Records drawn from a dataset
______________________________

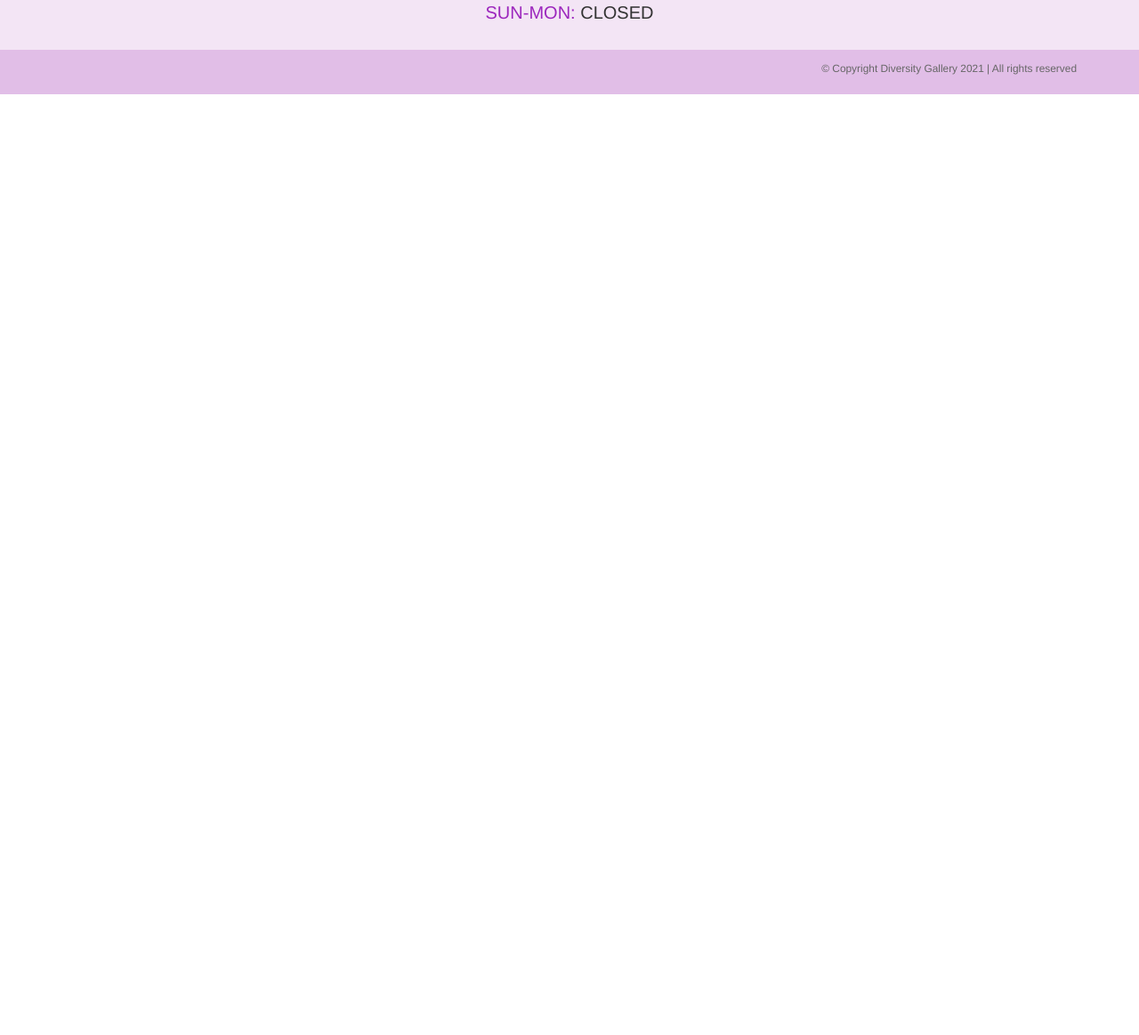
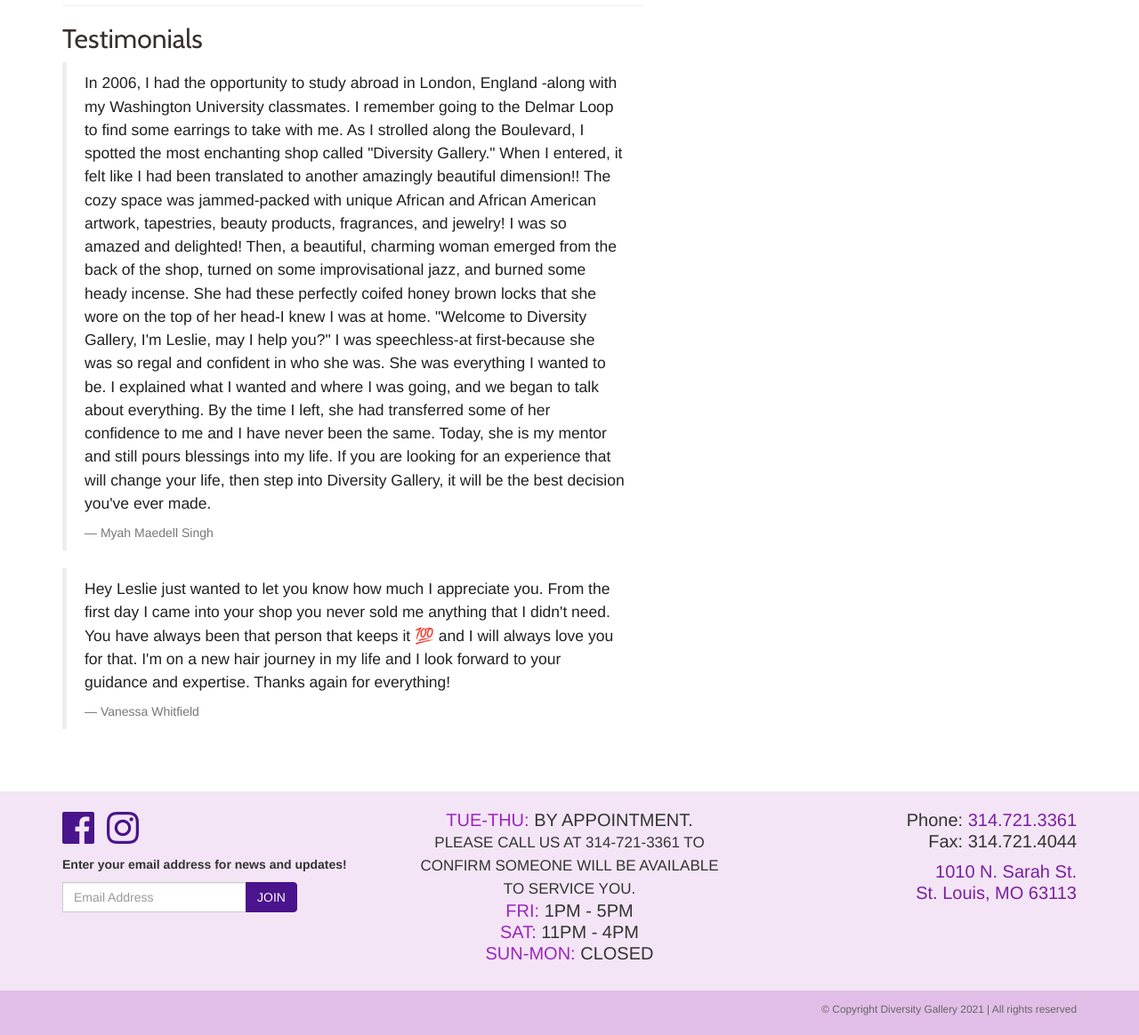
Before and after one commit to bitPimps/diversitygallerystl.com, a PHP site: page /about/index.php in a window 1280 px wide. Shown: the part 1323-2487 px from the top of the page at 89% size. Before the commit the page ends 1429 px from the top, so only its background shows below. Run offline with PHP 8.4, Linux system fonts and the light colour scheme; some libraries are stand-ins or nearby versions.

Commit message:
Add STL Made and Testimonials
Added STL Made video and link.
Added Testimonials.

```diff
--- a/wwwRoot/about/index.php
+++ b/wwwRoot/about/index.php
@@ -16,7 +16,7 @@
 		</div><!-- /jumbotron -->
 		<main role="main">
 			<div class="band">
-				<div class="container">
+				<div class="container pb-5">
 					<h1 class="text-uppercase heading-1">
 						<span>About Leslie Christian-Wilson</span>
 					</h1>
@@ -25,6 +25,22 @@
 							<p>Leslie was born and raised in St. Louis, where she currently lives with her husband AJ and youngest daughter, Skylar (10). Her family also includes two more daughters, Kamille (30) and Ashley (29). Before beginning her entrepreneurial journey in 2000, Leslie worked in healthcare administration and became a licensed Real Estate Agent.</p>
 							<p>Since opening Diversity Gallery, Leslie has been very active within her community, consulting other local businesses and performing leadership roles. She wears many hats, including Natural Hair Stylist, Fashion and Jewelry Designer, Event Planner, Motivational Speaker and Lifestyle Coach.</p>
 							<p>Leslie is grateful for her family, friends, and community for their unwavering support of Diversity Gallery. It's because of them that Diversity Gallery has continued to thrive for almost two decades.</p>
+							<hr>
+							<h2>St. Louis Made Feature</h2>
+							<p>Read the <a href="https://thestl.com/community/empowering-the-community/" target="_blank"><em>Empowering the Community</em></a> article featuring Leslie!</p>
+							<div class="embed-responsive embed-responsive-16by9">
+								<iframe class="embed-responsive-item" src="https://www.youtube.com/embed/Zps-NnZlzoA?rel=0" allowfullscreen></iframe>
+							</div>
+							<hr>
+							<h2>Testimonials</h2>
+							<blockquote>
+								<p>In 2006, I had the opportunity to study abroad in London, England -along with my Washington University classmates. I remember going to the Delmar Loop to find some earrings to take with me. As I strolled along the Boulevard, I spotted the most enchanting shop called "Diversity Gallery."  When I entered, it felt like I had been translated to another amazingly beautiful dimension!! The cozy space was jammed-packed with unique African and African American artwork, tapestries, beauty products, fragrances, and jewelry! I was so amazed and delighted! Then, a beautiful, charming woman emerged from the back of the shop, turned on some improvisational jazz, and burned some heady incense. She had these perfectly coifed honey brown locks that she wore on the top of her head-I knew I was at home. "Welcome to Diversity Gallery, I'm Leslie, may I help you?" I was speechless-at first-because she was so regal and confident in who she was. She was everything I wanted to be. I explained what I wanted and where I was going, and we began to talk about everything. By the time I left, she had transferred some of her confidence to me and I have never been the same. Today, she is my mentor and still pours blessings into my life. If you are looking for an experience that will change your life, then step into Diversity Gallery, it will be the best decision you've ever made.</p>
+								<footer>Myah Maedell Singh</footer>
+							</blockquote>
+							<blockquote>
+								<p>Hey Leslie just wanted to let you know how much I appreciate you. From the first day I came into your shop you never sold me anything that I didn't need. You have always been that person that keeps it 💯 and I will always love you for that. I'm  on a new hair journey in my life and I look forward to your guidance and expertise. Thanks again for everything!</p>
+								<footer>Vanessa Whitfield</footer>
+							</blockquote>
 						</div>
 						<div class="col-md-5">
 							<div class="thumbnail">
```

______________________________

Where a line in the records above includes the string "footer", show it.

> **Solution to the exercise**:
+								<footer>Myah Maedell Singh</footer>
+								<footer>Vanessa Whitfield</footer>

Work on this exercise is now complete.